A number of herbs will help in case of restlessness, nervousness and sleeplessness. We mentioned valerian already. To this category also belong hops and kava kava, with applications of their own. St. John’s wort is a herb with many applications. Particularly used in case of anxiety and depressive moods. But also recommended for wounds and burns, and inflammation of the skin.
Eastern medicine contains a number of substances that made it to Western practices as well. The stimulating agent ginseng is well-known. Commission E recommends use of this substance for improvement of endurance. And ginkgo has special applications: symptomatic relief of organic brain dysfunction, vertigo, tinnitus.
It might be high time for a new round of ‘being taught by nature’. Befitting to our age. The aspect of ‘taking a better look at nature’ is present in all transitions going on at the moment – energy, food supply, climate, environmental pollution. Our book (in Dutch) De oplossingen zijn er al often refers to this theme.
But then, we also need to take a better look. Some people already do so. Having a better look at microorganisms for instance. One of the lessons to be learned has become obvious: we need to take into account the whole with its complexity. The whole is much more than the sum of the parts. A recurring theme on our site, for instance where we discussed the effects of the flora of our intestinal tracts on our health and our behaviour.
The importance of the whole over the part
As we develop new medicines from plants, we will need to have the eye on the whole. New medicines should preferably be new combinations instead of simple substances. We need to look for medicinal plants. In the realm of fragrances and flavours, we discovered a while ago that combinations have better functionalities. Agriculture got that message as well, witness all studies on the complex soil microbiome around each plant. That complexity, maybe that of the microbiome and the plant taken together, could become the guideline for a new search for new medicinal practices consisting of more than the application of single molecules. Quite the opposite, as a matter of fact. For hasn’t ‘modern’ medicine shot through in its reductionist approach, stressing the use of single, pure, well-defined and controllable medicines? It has achieved a lot, but now we start to be aware of the limitations of this approach.

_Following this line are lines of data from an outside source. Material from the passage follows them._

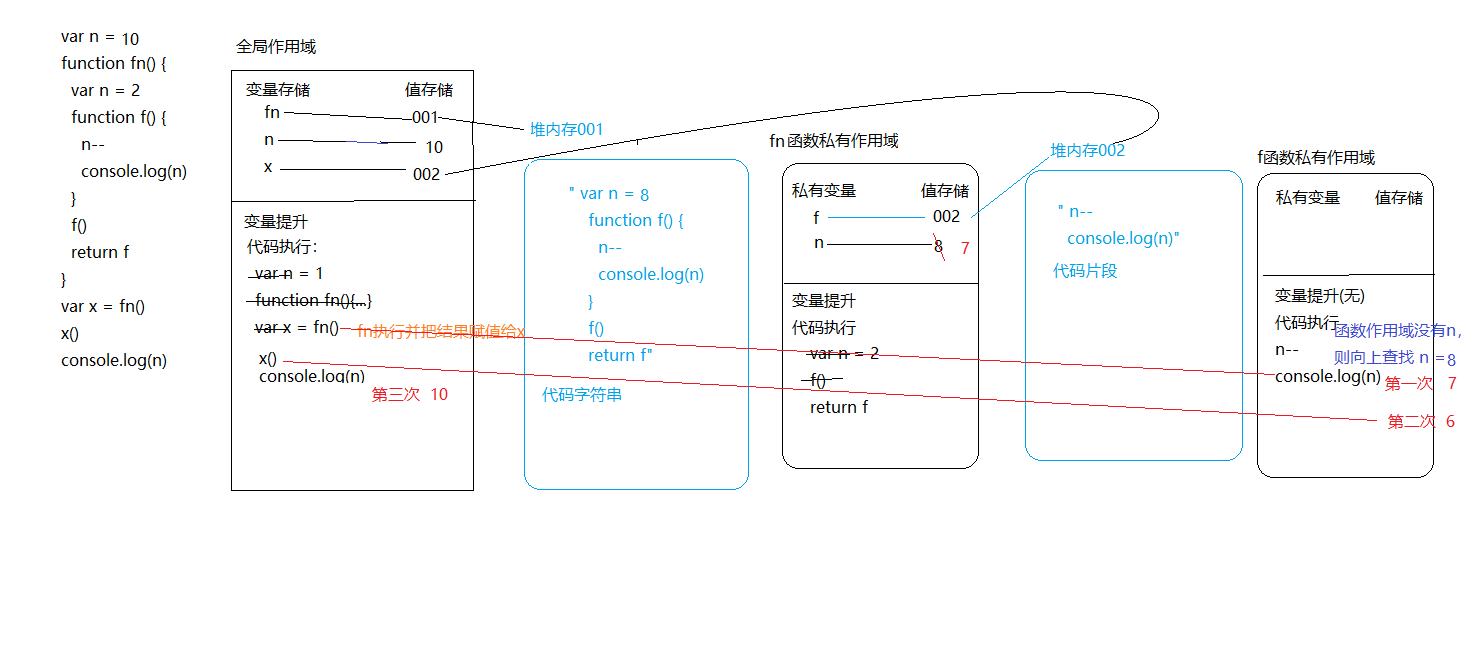
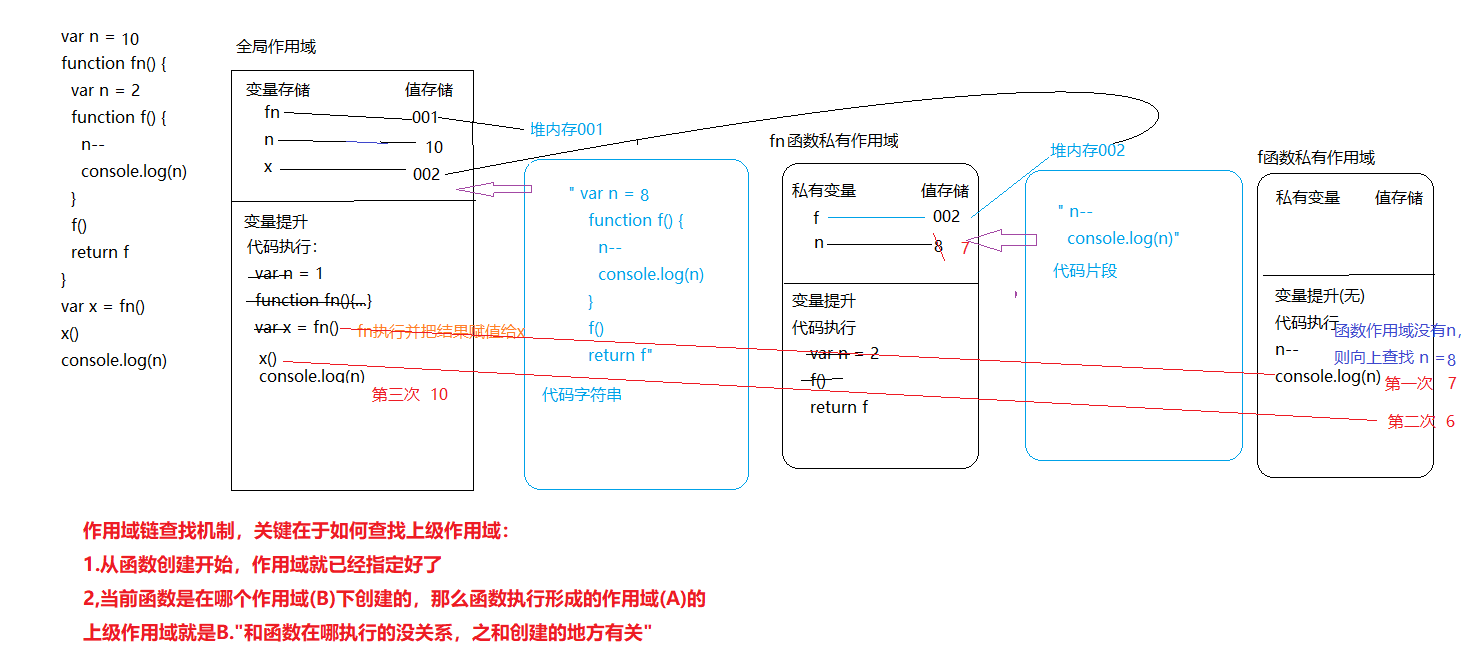
bb

Changed region(s): [[0.0311, 0.7963, 0.497, 0.9801], [0.3106, 0.2757, 0.3417, 0.3063]]

diff --git a/OverView/code/JS_19_闭包.html b/OverView/code/JS_19_闭包.html
@@ -1,0 +1,30 @@
+<!DOCTYPE html>
+<html lang="en">
+  <head>
+    <meta charset="UTF-8" />
+    <meta http-equiv="X-UA-Compatible" content="IE=edge" />
+    <meta name="viewport" content="width=device-width, initial-scale=1.0" />
+    <title>作用域链</title>
+  </head>
+  <body>
+    <script>
+      /* 
+      函数执行形成的私有栈内存，会把内存中所有的私有变量保护起来，和外面没有任何的关系=>函数的这种保护机制就是闭包。
+      
+      */
+     var i = 5
+     function fn(i) {
+       return function (n) {
+         console.log(n + (++i))
+       }
+     }
+
+     var f = fn(1)
+     f(2)
+     fn(3)(4)
+     fn(5)(6)
+     f(7)
+     console.log(i)
+    </script>
+  </body>
+</html>

diff --git a/OverView/Main.md b/OverView/Main.md
@@ -1616,7 +1616,17 @@ console.log(n)
 
 函数执行形成的私有栈内存，会把内存中所有的私有变量保护起来，和外面没有任何的关系=>函数的这种保护机制就是闭包。
 
-
+1. 创建函数：
+   - 开辟一个堆内存
+   - 把函数体中的代码当做字符串存储进去
+   - 把堆内存的地址赋值给函数名
+   - **函数在哪创建的，那么它执行时所需要查找到的上级作用域就是谁**
+2. 函数执行
+   - 形成一个全新的私有作用域、执行上下文、私有栈内存(执行一次形成一个，多个之间不会产生影响)
+   - 形参赋值&变量提升
+   - 代码执行(把所属堆内存中的代码字符串一行行执行)
+   - **遇到一个变量，首先看他是否是私有变量(形参和在私有作用域中声明的变量是私有变量)，是私有的就用自己的，不是则向上级作用域查找，一直到全局作用域为止===>这就是作用域链查找机制**
+   - 私有变量和外界的变量没有必然联系，可以理解为私有栈内存保护起来了，这种机制其实就是**闭包的保护机制**
 
 #### 手写系列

Wrapping up the argument, in hew searches we will have to look for the whole. And we don’t have to explore the rainforest again in order to do so. We can also find the whole in the greenhouse or in the lab. Just have a look at the newest greenhouse and agricultural technologies. Let’s take as an example the cresses from the greenhouse of Rob Baan and his company Koppert Cress. We can grow plants under completely controlled conditions, and research them or their parts for their therapeutic values. We don’t have to confine ourselves to plants in their actual forms. We have all the requirements at hand for directing plants as they grow and produce ingredients, to do so into a direction chosen by us.
Written together with Alle Bruggink.